The Meeting House exterior is Federal style and is symmetrical. The building is brick and is three stories high with a mixture of double-hung and two-story round arched windows on the upper floors. The ground floor features some blind arches, typical of the Federal style. While there is much speculation on who designed the building, many accredit Asher Benjamin, a leader in early American architecture, who wrote “The American Builder’s Companion” in 1806. It is also proposed that a contemporary of Benjamin’s, Mr. Ward Jackson, may have been responsible for the design. Jackson was aquatinted with Benjamin and they both were members of the Society of Associated Housewrights. Jackson was also probably familiar with Benjamin’s book before it’s publication. Either way, the African Meeting House stands as not only architecturally significant, but one of the most historically significant buildings in New England!

Abiel Smith School // 1834

The Abiel Smith School, located at 46 Joy Street, was constructed between 1834 and 1835. It was built by the City of Boston to house the African School and was one of the earliest buildings designed by architect Richard Upjohn. Starting in 1787, many black Bostonians fought tirelessly against the inequality and discrimination in public schools. At that early date, numerous community members, including Prince Hall, petitioned the state legislature claiming that it was unjust for their taxes to support the education of white children when the city had no school for black children. However, a small number of African American children did attend the city’s white schools in the early 1800s.

In 1798, sixty members of the black community organized the African School in order to educate their children. In 1815 white businessman Abiel Smith died and bequeathed $4,000 for the education of African American children in Boston. The school committee used interest from this money to fund the African School and they later used a portion of it to construct the Abiel Smith School. The school was opened on March 3, 1835, but the conditions in this school were inferior to those of the white schools in Boston and the black community continued to fight for equal opportunities in education.

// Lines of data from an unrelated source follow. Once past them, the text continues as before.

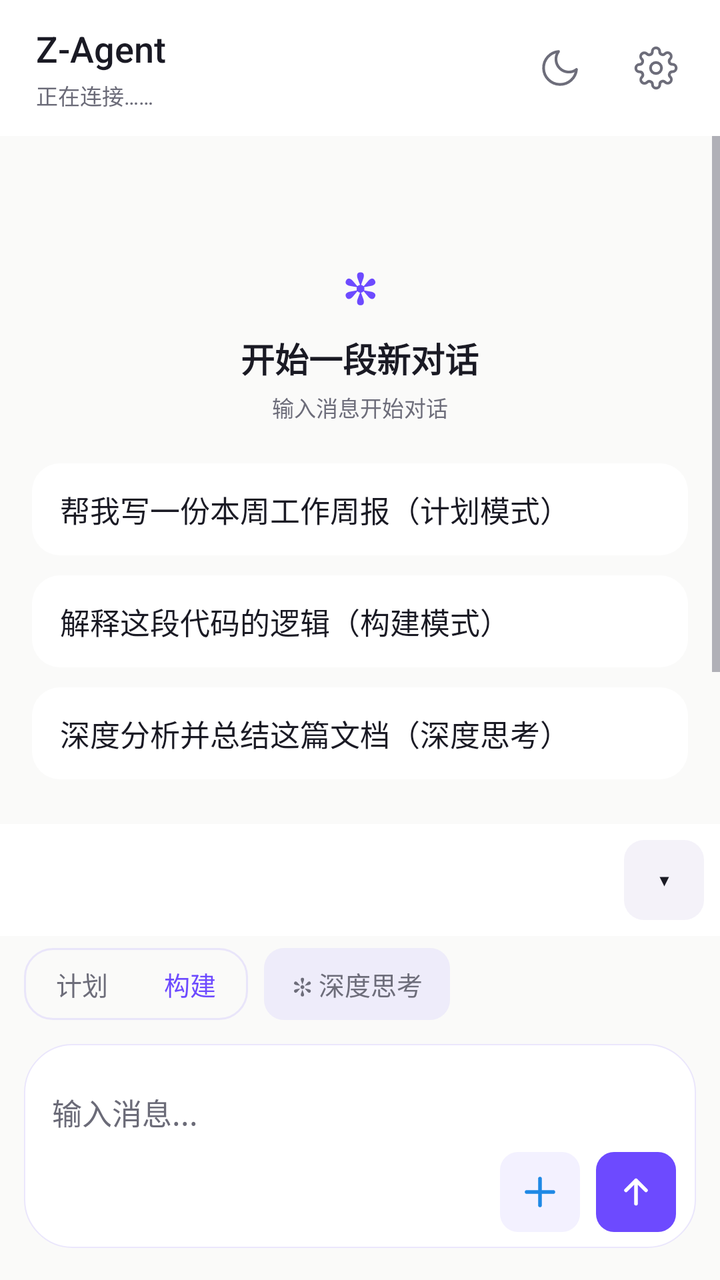
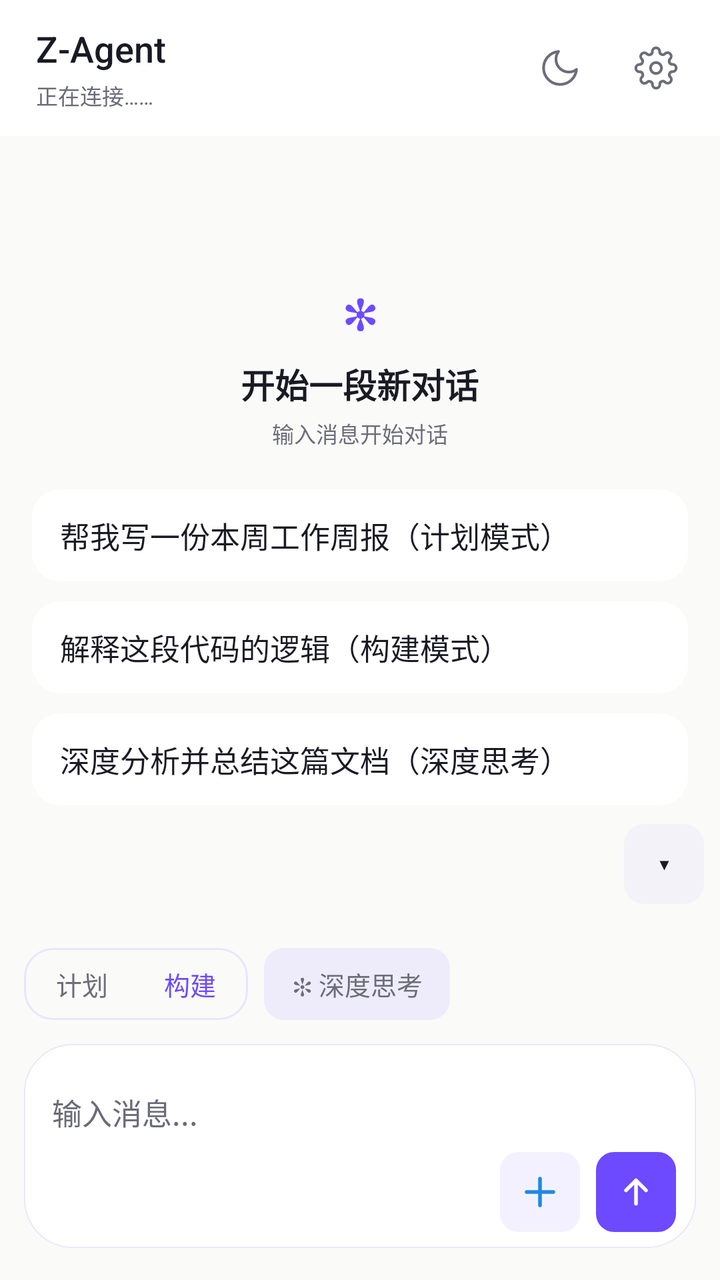

Compare the two renders of this Android layout. The source of the first and the diff that turns it into the second are given below.
<!-- AndroidManifest.xml: application theme AppTheme -->
<!-- res/layout/activity_main.xml -->
<?xml version="1.0" encoding="utf-8"?>
<LinearLayout xmlns:android="http://schemas.android.com/apk/res/android"
android:id="@+id/rootView" android:clipChildren="false" android:clipToPadding="false"
android:layout_width="match_parent"
android:layout_height="match_parent"
android:background="@color/bg_canvas"
android:orientation="vertical">


<LinearLayout
android:id="@+id/topBar"
android:layout_width="match_parent"
android:layout_height="wrap_content"
android:background="@color/bg_elevated"
android:gravity="center_vertical"
android:orientation="horizontal"
android:paddingStart="18dp"
android:paddingTop="10dp"
android:paddingEnd="8dp"
android:paddingBottom="10dp">

<LinearLayout
android:layout_width="0dp"
android:layout_height="wrap_content"
android:layout_weight="1"
android:orientation="vertical">
<TextView
android:layout_width="wrap_content"
android:layout_height="wrap_content"
android:text="Z-Agent"
android:textColor="@color/text_primary"
android:fontFamily="sans-serif-medium"
android:textSize="18sp" />
<TextView
android:id="@+id/statusText"
android:layout_width="match_parent"
android:layout_height="wrap_content"
android:layout_marginTop="3dp"
android:ellipsize="end"
android:maxLines="1"
android:text="正在连接……"
android:textColor="@color/text_tertiary"
android:textSize="@dimen/fs_caption" />
</LinearLayout>


<FrameLayout
android:id="@+id/themeButton"
android:contentDescription="切换深浅主题"
android:layout_width="48dp"
android:layout_height="48dp"
android:background="?attr/selectableItemBackgroundBorderless"
android:clickable="true"
android:focusable="true">
<ImageView
android:id="@+id/themeIcon"
android:layout_width="22dp"
android:layout_height="22dp"
android:layout_gravity="center"
android:src="@drawable/ic_moon" />
</FrameLayout>


<FrameLayout
android:id="@+id/settingsButton"
android:contentDescription="打开设置"
android:layout_width="48dp"
android:layout_height="48dp"
android:background="?attr/selectableItemBackgroundBorderless"
android:clickable="true"
android:focusable="true">
<ImageView
android:layout_width="22dp"
android:layout_height="22dp"
android:layout_gravity="center"
android:src="@drawable/ic_gear" />
</FrameLayout>
</LinearLayout>


<FrameLayout android:clipChildren="false" android:clipToPadding="false"
android:layout_width="match_parent"
android:layout_height="0dp"
android:layout_weight="1">

<ScrollView
android:id="@+id/outputScroll"
android:layout_width="match_parent"
android:layout_height="match_parent"
android:background="@color/bg_canvas"
android:fillViewport="true"
android:overScrollMode="always"
android:scrollbars="vertical">
<LinearLayout
android:id="@+id/chatContainer"
android:layout_width="match_parent"
android:layout_height="match_parent"
android:gravity="bottom"
android:orientation="vertical"
android:paddingStart="8dp"
android:paddingTop="12dp"
android:paddingEnd="8dp"
android:paddingBottom="96dp">

<LinearLayout
android:id="@+id/emptyState"
android:layout_width="match_parent"
android:layout_height="0dp"
android:gravity="center"
android:layout_weight="1"
android:orientation="vertical"
android:paddingTop="48dp"
android:paddingBottom="24dp">
<TextView
android:layout_width="wrap_content"
android:layout_height="wrap_content"
android:text="✻"
android:textColor="@color/accent"
android:textSize="@dimen/fs_display"
android:textStyle="bold" />
<TextView
android:layout_width="wrap_content"
android:layout_height="wrap_content"
android:layout_marginTop="8dp"
android:text="开始一段新对话"
android:textColor="@color/text_primary"
android:textSize="@dimen/fs_title"
android:textStyle="bold" />
<TextView
android:layout_width="wrap_content"
android:layout_height="wrap_content"
android:layout_marginTop="4dp"
android:text="输入消息开始对话"
android:textColor="@color/text_secondary"
android:textSize="@dimen/fs_caption" />

<LinearLayout android:layout_width="match_parent" android:layout_height="wrap_content" android:layout_marginTop="20dp" android:orientation="vertical" android:paddingStart="8dp" android:paddingEnd="8dp">

<TextView android:id="@+id/promptCard1" android:layout_width="match_parent" android:layout_height="wrap_content" android:background="@drawable/bg_prompt_card" android:clickable="true" android:focusable="true" android:paddingStart="14dp" android:paddingTop="12dp" android:paddingEnd="14dp" android:paddingBottom="12dp" android:text="帮我写一份本周工作周报（计划模式）" android:textColor="@color/text_primary" android:textSize="@dimen/fs_body" />

<TextView android:id="@+id/promptCard2" android:layout_width="match_parent" android:layout_height="wrap_content" android:layout_marginTop="10dp" android:background="@drawable/bg_prompt_card" android:clickable="true" android:focusable="true" android:paddingStart="14dp" android:paddingTop="12dp" android:paddingEnd="14dp" android:paddingBottom="12dp" android:text="解释这段代码的逻辑（构建模式）" android:textColor="@color/text_primary" android:textSize="@dimen/fs_body" />

<TextView android:id="@+id/promptCard3" android:layout_width="match_parent" android:layout_height="wrap_content" android:layout_marginTop="10dp" android:background="@drawable/bg_prompt_card" android:clickable="true" android:focusable="true" android:paddingStart="14dp" android:paddingTop="12dp" android:paddingEnd="14dp" android:paddingBottom="12dp" android:text="深度分析并总结这篇文档（深度思考）" android:textColor="@color/text_primary" android:textSize="@dimen/fs_body" />
</LinearLayout>
</LinearLayout>
 </LinearLayout>
</ScrollView>


<FrameLayout
android:id="@+id/scrollBottomBtn"
android:layout_width="40dp"
android:layout_height="40dp"
android:layout_gravity="bottom|end"
android:layout_marginEnd="16dp"
 android:layout_marginBottom="76dp"
android:background="@drawable/bg_circle_btn"
android:clickable="true"
android:focusable="true"
android:foreground="@drawable/ripple_circle"
android:visibility="gone">
<TextView
android:layout_width="wrap_content"
android:layout_height="wrap_content"
android:layout_gravity="center"
android:text="↓"
android:textColor="@color/accent"
android:textSize="20sp"
android:textStyle="bold" />
</FrameLayout>

<FrameLayout android:id="@+id/quickToggleCollapsed" android:layout_width="28dp" android:layout_height="48dp" android:layout_gravity="bottom|end" android:layout_marginEnd="0dp" android:layout_marginBottom="8dp" android:background="@drawable/bg_edge_pill" android:clickable="true" android:focusable="true" android:foreground="@drawable/ripple_pill" android:visibility="gone" android:elevation="4dp">
<TextView android:layout_width="wrap_content" android:layout_height="wrap_content" android:layout_gravity="center" android:text="‹" android:textColor="@color/accent" android:textSize="22sp" android:textStyle="bold" />
</FrameLayout>
</FrameLayout>


<LinearLayout android:id="@+id/quickBarContainer" android:layout_width="match_parent" android:layout_height="wrap_content" android:background="@color/bg_elevated" android:orientation="vertical">

 <LinearLayout android:id="@+id/quickRowWrap" android:layout_width="match_parent" android:layout_height="wrap_content" android:gravity="center_vertical" android:minHeight="56dp" android:orientation="horizontal" android:paddingStart="8dp" android:paddingTop="6dp" android:paddingEnd="8dp" android:paddingBottom="6dp"> <HorizontalScrollView android:id="@+id/quickScroll" android:layout_width="0dp" android:layout_height="wrap_content" android:layout_weight="1" android:overScrollMode="never" android:scrollbars="none"> <LinearLayout android:id="@+id/quickRow" android:layout_width="wrap_content" android:layout_height="wrap_content" android:gravity="center_vertical" android:orientation="horizontal" android:paddingStart="8dp" android:paddingEnd="8dp" /> </HorizontalScrollView> <TextView android:id="@+id/quickCollapse" android:layout_width="40dp" android:layout_height="40dp" android:layout_marginStart="4dp" android:background="@drawable/bg_quick" android:clickable="true" android:focusable="true" android:foreground="@drawable/ripple_pill" android:gravity="center" android:text="▾" android:textColor="@color/text_primary" android:textSize="16sp" /> </LinearLayout>  <LinearLayout android:id="@+id/quickEditBar" android:layout_width="match_parent" android:layout_height="36dp" android:background="@color/bg_subtle" android:gravity="center_vertical" android:orientation="horizontal" android:paddingStart="16dp" android:paddingEnd="12dp" android:visibility="gone"> <TextView android:layout_width="0dp" android:layout_height="wrap_content" android:layout_weight="1" android:text="拖动排序 · 点×移除 · 点＋添加" android:textColor="@color/text_secondary" android:textSize="11sp" /> <TextView android:id="@+id/quickEditDone" android:layout_width="wrap_content" android:layout_height="wrap_content" android:paddingStart="12dp" android:paddingEnd="4dp" android:text="完成" android:textColor="@color/accent" android:textSize="13sp" android:textStyle="bold" /> </LinearLayout> </LinearLayout>


<LinearLayout android:id="@+id/inputBar" android:layout_width="match_parent" android:layout_height="wrap_content" android:background="@android:color/transparent" android:clipChildren="false" android:clipToPadding="false" android:orientation="vertical" android:paddingStart="12dp" android:paddingTop="6dp" android:paddingEnd="12dp" android:paddingBottom="14dp">



<LinearLayout android:layout_width="match_parent" android:layout_height="wrap_content" android:gravity="center_vertical" android:orientation="horizontal" android:paddingBottom="8dp">

<FrameLayout android:id="@+id/segContainer" android:layout_width="wrap_content" android:layout_height="36dp" android:background="@drawable/bg_seg_container" android:padding="2dp">
<View android:id="@+id/segThumb" android:layout_width="0dp" android:layout_height="match_parent" android:background="@drawable/bg_seg_thumb" />
<LinearLayout android:layout_width="wrap_content" android:layout_height="match_parent" android:orientation="horizontal">
<TextView android:id="@+id/segPlan" android:layout_width="wrap_content" android:layout_height="match_parent" android:gravity="center" android:paddingStart="14dp" android:paddingEnd="14dp" android:text="计划" android:textColor="@color/text_secondary" android:textSize="@dimen/fs_label" />
<TextView android:id="@+id/segBuild" android:layout_width="wrap_content" android:layout_height="match_parent" android:gravity="center" android:paddingStart="14dp" android:paddingEnd="14dp" android:text="构建" android:textColor="@color/accent" android:textSize="@dimen/fs_label" />
</LinearLayout>
</FrameLayout>

<TextView android:id="@+id/chipThink2" android:layout_width="wrap_content" android:layout_height="36dp" android:layout_marginStart="8dp" android:background="@drawable/bg_mini_pill" android:clickable="true" android:focusable="true" android:foreground="@drawable/ripple_pill" android:gravity="center" android:paddingStart="14dp" android:paddingEnd="14dp" android:text="✻ 深度思考" android:textColor="@color/text_secondary" android:textSize="@dimen/fs_label" android:maxLines="1" android:singleLine="true" />

<TextView android:id="@+id/chipSearch" android:layout_width="wrap_content" android:layout_height="36dp" android:visibility="gone" />

<View android:layout_width="0dp" android:layout_height="1dp" android:layout_weight="1" />
</LinearLayout>



<LinearLayout android:id="@+id/inputCard" android:layout_width="match_parent" android:layout_height="wrap_content" android:layout_marginTop="4dp" android:layout_marginBottom="2dp" android:background="@drawable/bg_input_card" android:elevation="10dp" android:orientation="vertical" android:paddingStart="14dp" android:paddingTop="10dp" android:paddingEnd="10dp" android:paddingBottom="8dp">

<HorizontalScrollView android:id="@+id/attachScroll" android:layout_width="match_parent" android:layout_height="wrap_content" android:scrollbars="none" android:visibility="gone">
<LinearLayout android:id="@+id/attachRow" android:layout_width="wrap_content" android:layout_height="wrap_content" android:orientation="horizontal" android:paddingBottom="6dp" />
</HorizontalScrollView>

<EditText android:id="@+id/inputEdit" android:layout_width="match_parent" android:layout_height="wrap_content" android:minHeight="44dp" android:background="@null" android:hint="输入消息..." android:imeOptions="actionSend" android:inputType="textCapSentences" android:maxLines="5" android:paddingTop="8dp" android:paddingBottom="4dp" android:textColor="@color/text_primary" android:textColorHint="@color/text_tertiary" android:textSize="@dimen/fs_body" />

<LinearLayout android:layout_width="match_parent" android:layout_height="wrap_content" android:gravity="center_vertical|end" android:orientation="horizontal">

<FrameLayout android:id="@+id/btnPlus" android:contentDescription="添加附件" android:layout_width="40dp" android:layout_height="40dp" android:background="@drawable/bg_circle_btn" android:clickable="true" android:focusable="true" android:foreground="@drawable/ripple_circle">
<ImageView android:layout_width="20dp" android:layout_height="20dp" android:layout_gravity="center" android:src="@drawable/ic_plus" />
</FrameLayout>

<FrameLayout android:id="@+id/sendButton" android:contentDescription="发送消息" android:layout_width="40dp" android:layout_height="40dp" android:layout_marginStart="8dp" android:background="@drawable/bg_circle_send" android:clickable="true" android:focusable="true" android:foreground="@drawable/ripple_circle">
<ImageView android:layout_width="20dp" android:layout_height="20dp" android:layout_gravity="center" android:src="@drawable/ic_arrow_up" />
</FrameLayout>
</LinearLayout>
</LinearLayout>

</LinearLayout> </LinearLayout>
<!-- resources referenced by this layout -->
<resources>
  <color name="accent">#6D4AFF</color>
  <color name="bg_canvas">#FAFAF9</color>
  <color name="bg_elevated">#FFFFFF</color>
  <color name="bg_subtle">#F4F2F9</color>
  <color name="text_primary">#1A1A24</color>
  <color name="text_secondary">#6D6D7A</color>
  <color name="text_tertiary">#6B6B78</color>
  <dimen name="fs_body">15sp</dimen>
  <dimen name="fs_caption">11sp</dimen>
  <dimen name="fs_display">22sp</dimen>
  <dimen name="fs_label">13sp</dimen>
  <dimen name="fs_title">17sp</dimen>
  <!-- drawable bg_circle_btn (drawable) -->
  <?xml version="1.0" encoding="utf-8"?>
  <shape xmlns:android="http://schemas.android.com/apk/res/android" android:shape="rectangle">
   <solid android:color="@color/accent_subtle" />
   <corners android:radius="8.95dp" />
  </shape>
  <!-- drawable bg_circle_send (drawable) -->
  <?xml version="1.0" encoding="utf-8"?>
  <shape xmlns:android="http://schemas.android.com/apk/res/android" android:shape="rectangle">
   <solid android:color="@color/accent" />
   <corners android:radius="8.95dp" />
  </shape>
  <!-- drawable bg_input_card (drawable) -->
  <?xml version="1.0" encoding="utf-8"?>
  <shape xmlns:android="http://schemas.android.com/apk/res/android" android:shape="rectangle">
  <solid android:color="@color/bg_elevated" />
  <corners android:radius="24dp" />
  <stroke android:width="0.5dp" android:color="@color/accent_line" />
  </shape>
  <!-- drawable bg_mini_pill (drawable) -->
  <?xml version="1.0" encoding="utf-8"?>
  <shape xmlns:android="http://schemas.android.com/apk/res/android" android:shape="rectangle">
  <solid android:color="@color/accent_subtle" />
  <corners android:radius="10dp" />
  </shape>
  <!-- drawable bg_prompt_card (drawable) -->
  <?xml version="1.0" encoding="utf-8"?>
  <shape xmlns:android="http://schemas.android.com/apk/res/android" android:shape="rectangle">
  <solid android:color="@color/bg_elevated" />
  <corners android:radius="14dp" />
  </shape>
  <!-- drawable bg_quick (drawable) -->
  <?xml version="1.0" encoding="utf-8"?>
  <shape xmlns:android="http://schemas.android.com/apk/res/android" android:shape="rectangle">
  <solid android:color="@color/bg_subtle" />
  <corners android:radius="10dp" />
  </shape>
  <!-- drawable bg_seg_container (drawable) -->
  <?xml version="1.0" encoding="utf-8"?>
  <shape xmlns:android="http://schemas.android.com/apk/res/android" android:shape="rectangle">
      <corners android:radius="14dp" />
      <stroke android:width="1dp" android:color="@color/divider" />
  </shape>
  <!-- drawable bg_seg_thumb (drawable) -->
  <?xml version="1.0" encoding="utf-8"?>
  <shape xmlns:android="http://schemas.android.com/apk/res/android" android:shape="rectangle">
  <solid android:color="@color/bg_elevated" />
  <corners android:radius="10dp" />
  </shape>
  <!-- drawable ripple_circle (drawable) -->
  <?xml version="1.0" encoding="utf-8"?>
  <ripple xmlns:android="http://schemas.android.com/apk/res/android" android:color="@color/accent_line">
   <item android:id="@android:id/mask">
   <shape android:shape="rectangle">
   <corners android:radius="8.95dp" />
   <solid android:color="#FFFFFF" />
   </shape>
   </item>
  </ripple>
  <color name="accent_subtle">#146D4AFF</color>
  <color name="accent_line">#1F6D4AFF</color>
  <color name="divider">@color/accent_line</color>
  <style name="AppBottomSheet" parent="Theme.Design.Light.BottomSheetDialog">
  <item name="bottomSheetStyle">@style/AppBottomSheet.Modal</item>
  <item name="android:windowIsFloating">false</item>
  <item name="android:statusBarColor">@android:color/transparent</item>
  </style>
  <style name="AppBottomSheet.Modal" parent="Widget.Design.BottomSheet.Modal">
  <item name="android:background">@android:color/transparent</item>
  </style>
  <!-- unchanged entries left out for length: 8 -->
</resources>

<!-- the commit's change to res/layout/activity_main.xml (unified diff, before → after) -->
@@ -1,9 +1,16 @@
 <?xml version="1.0" encoding="utf-8"?>
-<LinearLayout xmlns:android="http://schemas.android.com/apk/res/android"
+<FrameLayout xmlns:android="http://schemas.android.com/apk/res/android"
 android:id="@+id/rootView" android:clipChildren="false" android:clipToPadding="false"
 android:layout_width="match_parent"
 android:layout_height="match_parent"
 android:background="@color/bg_canvas"
+>
+
+
+
+<LinearLayout
+android:layout_width="match_parent"
+android:layout_height="match_parent"
 android:orientation="vertical">
 
 
@@ -100,7 +107,7 @@ android:orientation="vertical"
 android:paddingStart="8dp"
 android:paddingTop="12dp"
 android:paddingEnd="8dp"
-android:paddingBottom="96dp">
+android:paddingBottom="200dp">
 
 <LinearLayout
 android:id="@+id/emptyState"
@@ -174,13 +181,22 @@ android:textStyle="bold" />
 </FrameLayout>
 </FrameLayout>
 
-
-<LinearLayout android:id="@+id/quickBarContainer" android:layout_width="match_parent" android:layout_height="wrap_content" android:background="@color/bg_elevated" android:orientation="vertical">
+</LinearLayout>
+
+
+<LinearLayout
+android:layout_width="match_parent"
+android:layout_height="wrap_content"
+android:layout_gravity="bottom"
+android:orientation="vertical">
+
+
+<LinearLayout android:id="@+id/quickBarContainer" android:layout_width="match_parent" android:layout_height="wrap_content" android:background="@android:color/transparent" android:orientation="vertical">
 
  <LinearLayout android:id="@+id/quickRowWrap" android:layout_width="match_parent" android:layout_height="wrap_content" android:gravity="center_vertical" android:minHeight="56dp" android:orientation="horizontal" android:paddingStart="8dp" android:paddingTop="6dp" android:paddingEnd="8dp" android:paddingBottom="6dp"> <HorizontalScrollView android:id="@+id/quickScroll" android:layout_width="0dp" android:layout_height="wrap_content" android:layout_weight="1" android:overScrollMode="never" android:scrollbars="none"> <LinearLayout android:id="@+id/quickRow" android:layout_width="wrap_content" android:layout_height="wrap_content" android:gravity="center_vertical" android:orientation="horizontal" android:paddingStart="8dp" android:paddingEnd="8dp" /> </HorizontalScrollView> <TextView android:id="@+id/quickCollapse" android:layout_width="40dp" android:layout_height="40dp" android:layout_marginStart="4dp" android:background="@drawable/bg_quick" android:clickable="true" android:focusable="true" android:foreground="@drawable/ripple_pill" android:gravity="center" android:text="▾" android:textColor="@color/text_primary" android:textSize="16sp" /> </LinearLayout>  <LinearLayout android:id="@+id/quickEditBar" android:layout_width="match_parent" android:layout_height="36dp" android:background="@color/bg_subtle" android:gravity="center_vertical" android:orientation="horizontal" android:paddingStart="16dp" android:paddingEnd="12dp" android:visibility="gone"> <TextView android:layout_width="0dp" android:layout_height="wrap_content" android:layout_weight="1" android:text="拖动排序 · 点×移除 · 点＋添加" android:textColor="@color/text_secondary" android:textSize="11sp" /> <TextView android:id="@+id/quickEditDone" android:layout_width="wrap_content" android:layout_height="wrap_content" android:paddingStart="12dp" android:paddingEnd="4dp" android:text="完成" android:textColor="@color/accent" android:textSize="13sp" android:textStyle="bold" /> </LinearLayout> </LinearLayout>
 
 
-<LinearLayout android:id="@+id/inputBar" android:layout_width="match_parent" android:layout_height="wrap_content" android:background="@android:color/transparent" android:clipChildren="false" android:clipToPadding="false" android:orientation="vertical" android:paddingStart="12dp" android:paddingTop="6dp" android:paddingEnd="12dp" android:paddingBottom="14dp">
+<LinearLayout android:id="@+id/inputBar" android:layout_width="match_parent" android:layout_height="wrap_content" android:background="@android:color/transparent" android:clipChildren="false" android:clipToPadding="false" android:orientation="vertical" android:paddingStart="12dp" android:paddingTop="14dp" android:paddingEnd="12dp" android:paddingBottom="14dp">
 
 
 
@@ -223,4 +239,6 @@ android:textStyle="bold" />
 </LinearLayout>
 </LinearLayout>
 
-</LinearLayout> </LinearLayout>
+</LinearLayout>
+</LinearLayout>
+</FrameLayout>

The school has since been acquired by the Museum of African American History.